▶ [Task brief]: Every record below should be repeated word for word, with the pictures left out.

Web page revision data
* * *

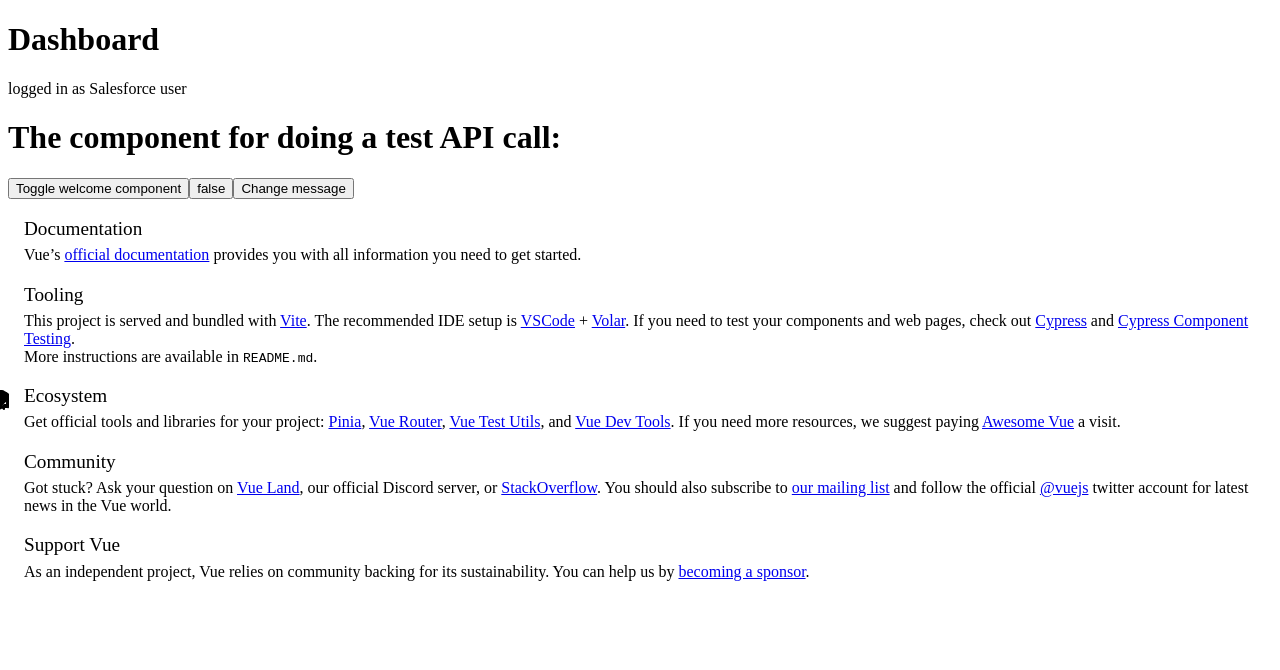
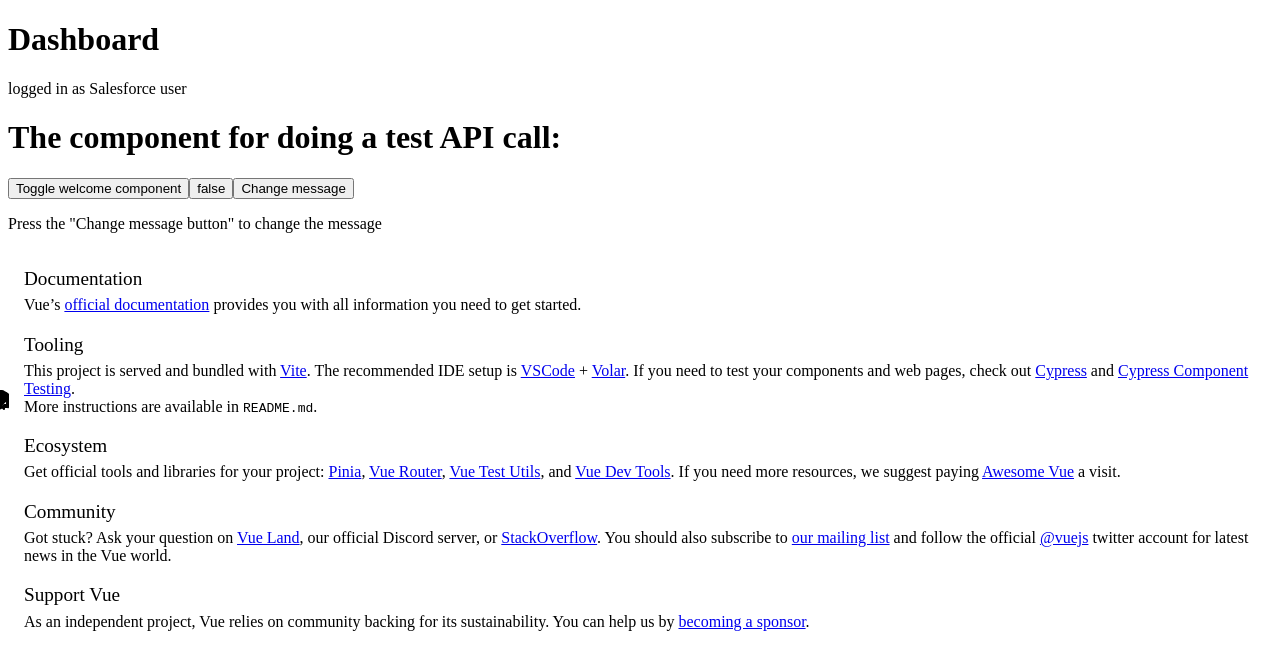
Before and after one commit to LynnMombarg/DuplicateCheck, a Vue app in the folder vue_ui/: page / in a window 1280 px wide. Shown: the top 670 px of the page. Built offline with nearby package versions, Linux system fonts and the light colour scheme.

Commit message:
it kinda works now

```diff
--- a/vue_ui/src/App.vue
+++ b/vue_ui/src/App.vue
@@ -3,9 +3,9 @@ import { ref } from 'vue'
 import HelloWorld from './components/HelloWorld.vue'
 import TheWelcome from './components/TheWelcome.vue'
 
-let user =  ref('Salesforce user')
-let showWelcome = true
-let message = ref('Press the "Change message button" to change the message')
+const user =  ref('Salesforce user')
+let showWelcome = ref(true)
+const message = ref('Press the "Change message button" to change the message')
 
 function toggleWelcomeComponent(){
   this.showWelcome = false
@@ -25,6 +25,8 @@ function changeMessage(){
   <button @click="toggleWelcomeComponent"> Toggle welcome component </button>
   <button @click="this.showWelcome=false"> false  </button>
   <button @click="changeMessage"> Change message </button>
+  <p> {{message}} </p>
+
 
   <div v-if="showWelcome"> <TheWelcome /> </div>
   <div v-else> Hidden </div>
```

* * *

▶ [Result below]:
Before and after one commit to LynnMombarg/DuplicateCheck, a Vue app in the folder vue_ui/: page / in a window 1280 px wide. Shown: the top 670 px of the page. Built offline with nearby package versions, Linux system fonts and the light colour scheme.

Commit message:
it kinda works now

```diff
--- a/vue_ui/src/App.vue
+++ b/vue_ui/src/App.vue
@@ -3,9 +3,9 @@ import { ref } from 'vue'
 import HelloWorld from './components/HelloWorld.vue'
 import TheWelcome from './components/TheWelcome.vue'
 
-let user =  ref('Salesforce user')
-let showWelcome = true
-let message = ref('Press the "Change message button" to change the message')
+const user =  ref('Salesforce user')
+let showWelcome = ref(true)
+const message = ref('Press the "Change message button" to change the message')
 
 function toggleWelcomeComponent(){
   this.showWelcome = false
@@ -25,6 +25,8 @@ function changeMessage(){
   <button @click="toggleWelcomeComponent"> Toggle welcome component </button>
   <button @click="this.showWelcome=false"> false  </button>
   <button @click="changeMessage"> Change message </button>
+  <p> {{message}} </p>
+
 
   <div v-if="showWelcome"> <TheWelcome /> </div>
   <div v-else> Hidden </div>
```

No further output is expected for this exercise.